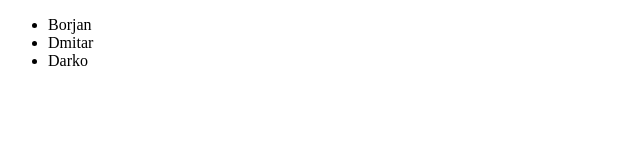
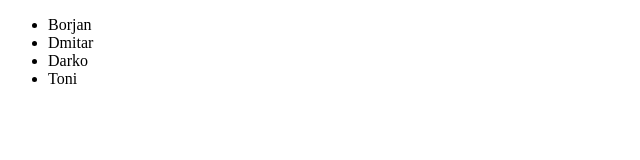
Before and after one commit to BorjanPavlovskiFS6/BorjanPavlovskiFS6, a plain HTML site: page index.html in a window 1280 px wide. Shown: the full height of the page, 0-640 px from the left. Drawn offline with Linux system fonts and the light colour scheme.

Commit message:
Added Toni to the list

```diff
--- a/index.html
+++ b/index.html
@@ -11,6 +11,7 @@
         <li>Borjan</li>
         <li>Dmitar</li>
         <li>Darko</li>
+        <li>Toni</li>
     </ul>
 </body>
 </html>
```
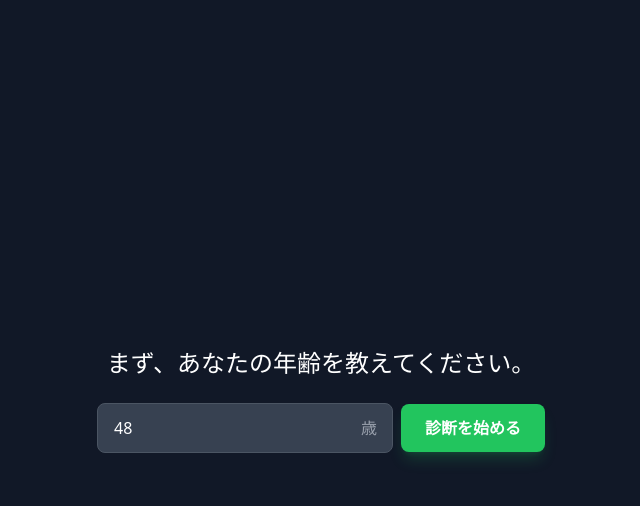
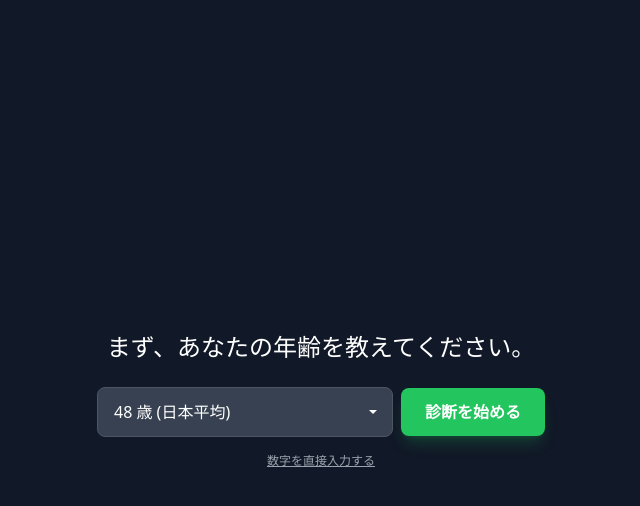
Before and after one commit to pokkori/life-audit-system, a Next.js app: page / in a window 1280 px wide. Both pictures are taken after a click on the button "診断を開始". Shown: the top 506 px of the page, without its empty margins (319-959 px from the left). Built offline with nearby package versions, Linux system fonts and the light colour scheme.

Commit message:
UI: Re-implement age input with a true select dropdown and manual toggle

```diff
--- a/app/page.tsx
+++ b/app/page.tsx
@@ -21,6 +21,8 @@ const STORAGE_KEY = 'life_audit_state';
 
 function AgeInputForm({ onSubmit }: { onSubmit: (age: number) => void }) {
   const [age, setAge] = useState('48');
+  const [isManual, setIsManual] = useState(false);
+
   const handleSubmit = (e: React.FormEvent) => {
     e.preventDefault();
     const ageNum = parseInt(age, 10);
@@ -28,12 +30,15 @@ function AgeInputForm({ onSubmit }: { onSubmit: (age: number) => void }) {
       onSubmit(ageNum);
     }
   };
+
   return (
-    <form onSubmit={handleSubmit} className="flex items-center space-x-2">
+    <form onSubmit={handleSubmit} className="flex flex-col space-y-4">
+      <div className="flex items-center space-x-2">
         <div className="relative flex-1 text-left">
+          {isManual ? (
+            <div className="relative">
               <input
                 type="number"
-          list="age-options"
                 value={age}
                 onChange={e => setAge(e.target.value)}
                 placeholder="例: 48"
@@ -41,16 +46,35 @@ function AgeInputForm({ onSubmit }: { onSubmit: (age: number) => void }) {
                 required
                 min="1"
                 max="99"
+                autoFocus
               />
-        <datalist id="age-options">
-          {Array.from({ length: 71 }, (_, i) => i + 15).map(val => (
-            <option key={val} value={val}>{val}歳</option>
+              <span className="absolute right-4 top-1/2 -translate-y-1/2 text-gray-400 pointer-events-none">歳</span>
+            </div>
+          ) : (
+            <div className="relative">
+              <select
+                value={age}
+                onChange={e => setAge(e.target.value)}
+                className="w-full px-4 py-3 bg-gray-700 text-white border border-gray-600 rounded-lg focus:outline-none focus:ring-2 focus:ring-green-400 appearance-none cursor-pointer"
+              >
+                {Array.from({ length: 85 }, (_, i) => i + 10).map(val => (
+                  <option key={val} value={val}>{val} 歳 {val === 48 ? ' (日本平均)' : ''}</option>
                 ))}
-        </datalist>
-        <span className="absolute right-4 top-1/2 -translate-y-1/2 text-gray-400 pointer-events-none">歳</span>
+              </select>
+              <div className="absolute right-4 top-1/2 -translate-y-1/2 pointer-events-none border-t-4 border-t-white border-x-4 border-x-transparent" />
+            </div>
+          )}
         </div>
         <button type="submit" className="bg-green-500 hover:bg-green-600 text-white font-bold py-3 px-6 rounded-lg transition-colors whitespace-nowrap shadow-lg shadow-green-500/20">
           診断を始める
+        </button>
+      </div>
+      <button
+        type="button"
+        onClick={() => setIsManual(!isManual)}
+        className="text-xs text-gray-400 hover:text-green-400 transition-colors underline text-center"
+      >
+        {isManual ? 'リストから選択する' : '数字を直接入力する'}
       </button>
     </form>
   );
```
Lines whose indentation alone changed are shown as unchanged.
========================================
Apart from the pictures, return the records exactly.

Before and after one commit to BorjanPavlovskiFS6/BorjanPavlovskiFS6, a plain HTML site: page index.html in a window 1280 px wide. Shown: the full height of the page, 0-640 px from the left. Drawn offline with Linux system fonts and the light colour scheme.

Commit message:
Added Toni to the list

```diff
--- a/index.html
+++ b/index.html
@@ -11,6 +11,7 @@
         <li>Borjan</li>
         <li>Dmitar</li>
         <li>Darko</li>
+        <li>Toni</li>
     </ul>
 </body>
 </html>
```
Before and after one commit to pokkori/life-audit-system, a Next.js app: page / in a window 1280 px wide. Both pictures are taken after a click on the button "診断を開始". Shown: the top 506 px of the page, without its empty margins (319-959 px from the left). Built offline with nearby package versions, Linux system fonts and the light colour scheme.

Commit message:
UI: Re-implement age input with a true select dropdown and manual toggle

```diff
--- a/app/page.tsx
+++ b/app/page.tsx
@@ -21,6 +21,8 @@ const STORAGE_KEY = 'life_audit_state';
 
 function AgeInputForm({ onSubmit }: { onSubmit: (age: number) => void }) {
   const [age, setAge] = useState('48');
+  const [isManual, setIsManual] = useState(false);
+
   const handleSubmit = (e: React.FormEvent) => {
     e.preventDefault();
     const ageNum = parseInt(age, 10);
@@ -28,12 +30,15 @@ function AgeInputForm({ onSubmit }: { onSubmit: (age: number) => void }) {
       onSubmit(ageNum);
     }
   };
+
   return (
-    <form onSubmit={handleSubmit} className="flex items-center space-x-2">
+    <form onSubmit={handleSubmit} className="flex flex-col space-y-4">
+      <div className="flex items-center space-x-2">
         <div className="relative flex-1 text-left">
+          {isManual ? (
+            <div className="relative">
               <input
                 type="number"
-          list="age-options"
                 value={age}
                 onChange={e => setAge(e.target.value)}
                 placeholder="例: 48"
@@ -41,16 +46,35 @@ function AgeInputForm({ onSubmit }: { onSubmit: (age: number) => void }) {
                 required
                 min="1"
                 max="99"
+                autoFocus
               />
-        <datalist id="age-options">
-          {Array.from({ length: 71 }, (_, i) => i + 15).map(val => (
-            <option key={val} value={val}>{val}歳</option>
+              <span className="absolute right-4 top-1/2 -translate-y-1/2 text-gray-400 pointer-events-none">歳</span>
+            </div>
+          ) : (
+            <div className="relative">
+              <select
+                value={age}
+                onChange={e => setAge(e.target.value)}
+                className="w-full px-4 py-3 bg-gray-700 text-white border border-gray-600 rounded-lg focus:outline-none focus:ring-2 focus:ring-green-400 appearance-none cursor-pointer"
+              >
+                {Array.from({ length: 85 }, (_, i) => i + 10).map(val => (
+                  <option key={val} value={val}>{val} 歳 {val === 48 ? ' (日本平均)' : ''}</option>
                 ))}
-        </datalist>
-        <span className="absolute right-4 top-1/2 -translate-y-1/2 text-gray-400 pointer-events-none">歳</span>
+              </select>
+              <div className="absolute right-4 top-1/2 -translate-y-1/2 pointer-events-none border-t-4 border-t-white border-x-4 border-x-transparent" />
+            </div>
+          )}
         </div>
         <button type="submit" className="bg-green-500 hover:bg-green-600 text-white font-bold py-3 px-6 rounded-lg transition-colors whitespace-nowrap shadow-lg shadow-green-500/20">
           診断を始める
+        </button>
+      </div>
+      <button
+        type="button"
+        onClick={() => setIsManual(!isManual)}
+        className="text-xs text-gray-400 hover:text-green-400 transition-colors underline text-center"
+      >
+        {isManual ? 'リストから選択する' : '数字を直接入力する'}
       </button>
     </form>
   );
```
Lines whose indentation alone changed are shown as unchanged.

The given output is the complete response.